A wonderfully fresh perspective that is dying to be heard.
Playing out entirely in conversations between two sisters, F*ck Polite is both a small story about the struggles of two different lives and an exploration of much bigger themes of the immigrant experience and how languages frames and impacts our life.
Adrianna Pavlovska and Barbara Blanka both turn in moving performances as the conflict and story escalate to new levels when the two sisters worlds collide as they find themselves unable to understand the other's experience.
While a play of constant arguing between two sisters would indeed be a bleak experience, F*ck Polite beautifully blends in flashbacks to earlier years before their separation. Played out in softer light and spoken entirely in Polish, one doesn’t need to understand the language to see the poetry between the past and present.
It is these scenes in which the strength of the two actors shines through. I understand no Polish at all yet the meaning of these scenes is not obscured in the slightest. It is an artistically bold move that beautifully captures the subtler themes of the play along with the explosive moments of confrontation.
The only gripe I can muster is that the dialogue and conflict can feel a bit repetitive at times as the same lines are shouted back and forth and every moment of common ground quickly descends into a new conflict. This is, however, a minor nitpick in solid show.

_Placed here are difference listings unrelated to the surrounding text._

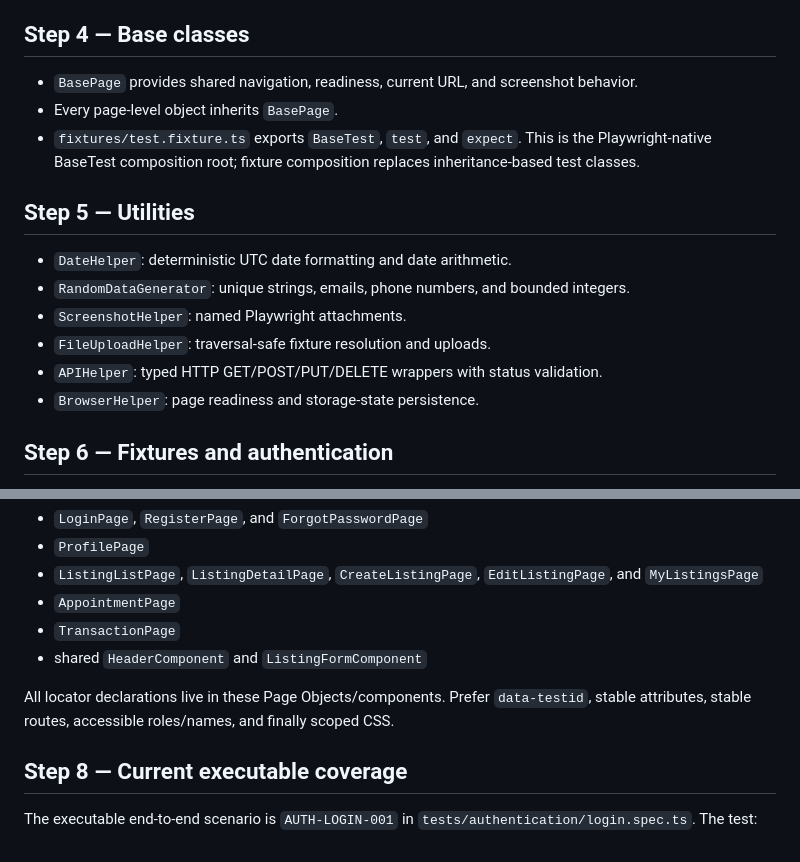
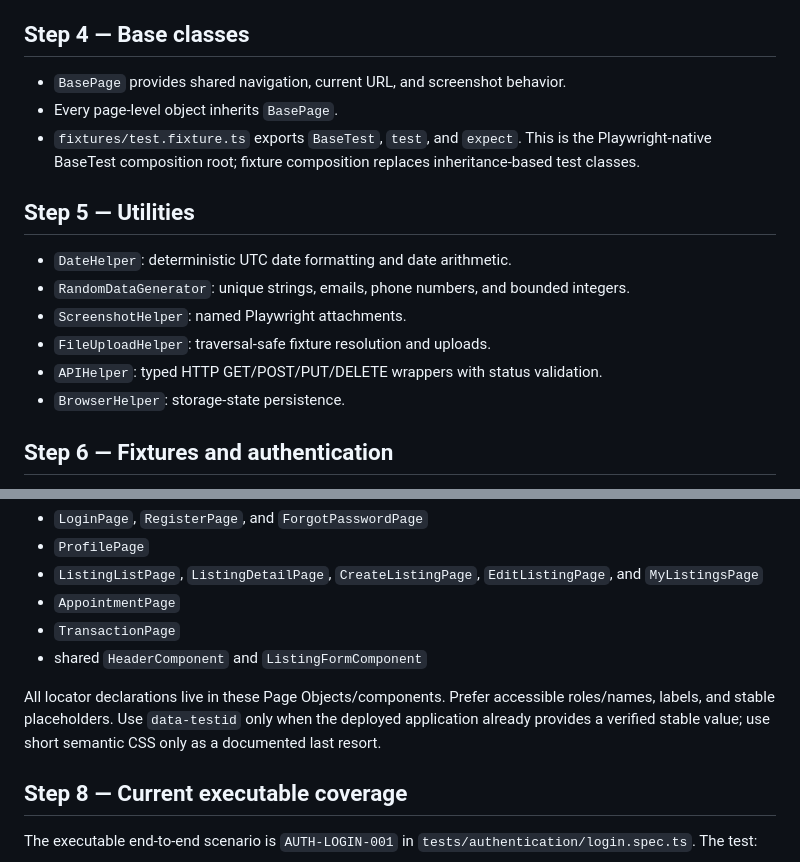
Before and after one commit to ahnguyen251/playwright_web_bds, a Markdown page: README.md, 2 parts joined by grey strips. GitHub-like rendering.

Commit message:
docs: address framework review findings

```diff
--- a/README.md
+++ b/README.md
@@ -129,7 +129,7 @@ Playwright storage state, and generated artifacts are ignored by Git.
 
 ## Step 4 — Base classes
 
-- `BasePage` provides shared navigation, readiness, current URL, and screenshot behavior.
+- `BasePage` provides shared navigation, current URL, and screenshot behavior.
 - Every page-level object inherits `BasePage`.
 - `fixtures/test.fixture.ts` exports `BaseTest`, `test`, and `expect`. This is the Playwright-native
   BaseTest composition root; fixture composition replaces inheritance-based test classes.
@@ -141,7 +141,7 @@ Playwright storage state, and generated artifacts are ignored by Git.
 - `ScreenshotHelper`: named Playwright attachments.
 - `FileUploadHelper`: traversal-safe fixture resolution and uploads.
 - `APIHelper`: typed HTTP GET/POST/PUT/DELETE wrappers with status validation.
-- `BrowserHelper`: page readiness and storage-state persistence.
+- `BrowserHelper`: storage-state persistence.
 
 ## Step 6 — Fixtures and authentication
 
@@ -171,8 +171,9 @@ Implemented templates:
 - `TransactionPage`
 - shared `HeaderComponent` and `ListingFormComponent`
 
-All locator declarations live in these Page Objects/components. Prefer `data-testid`, stable
-attributes, stable routes, accessible roles/names, and finally scoped CSS.
+All locator declarations live in these Page Objects/components. Prefer accessible roles/names,
+labels, and stable placeholders. Use `data-testid` only when the deployed application already
+provides a verified stable value; use short semantic CSS only as a documented last resort.
 
 ## Step 8 — Current executable coverage
 
```
Also changed, not shown: 2 other files.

F*ck Polite is a powerful and personal performance by superb actors. It explores a wonderfully fresh perspective that is dying to be heard, particularly in a post-Brexit referendum landscape, and delivers a memorable experience.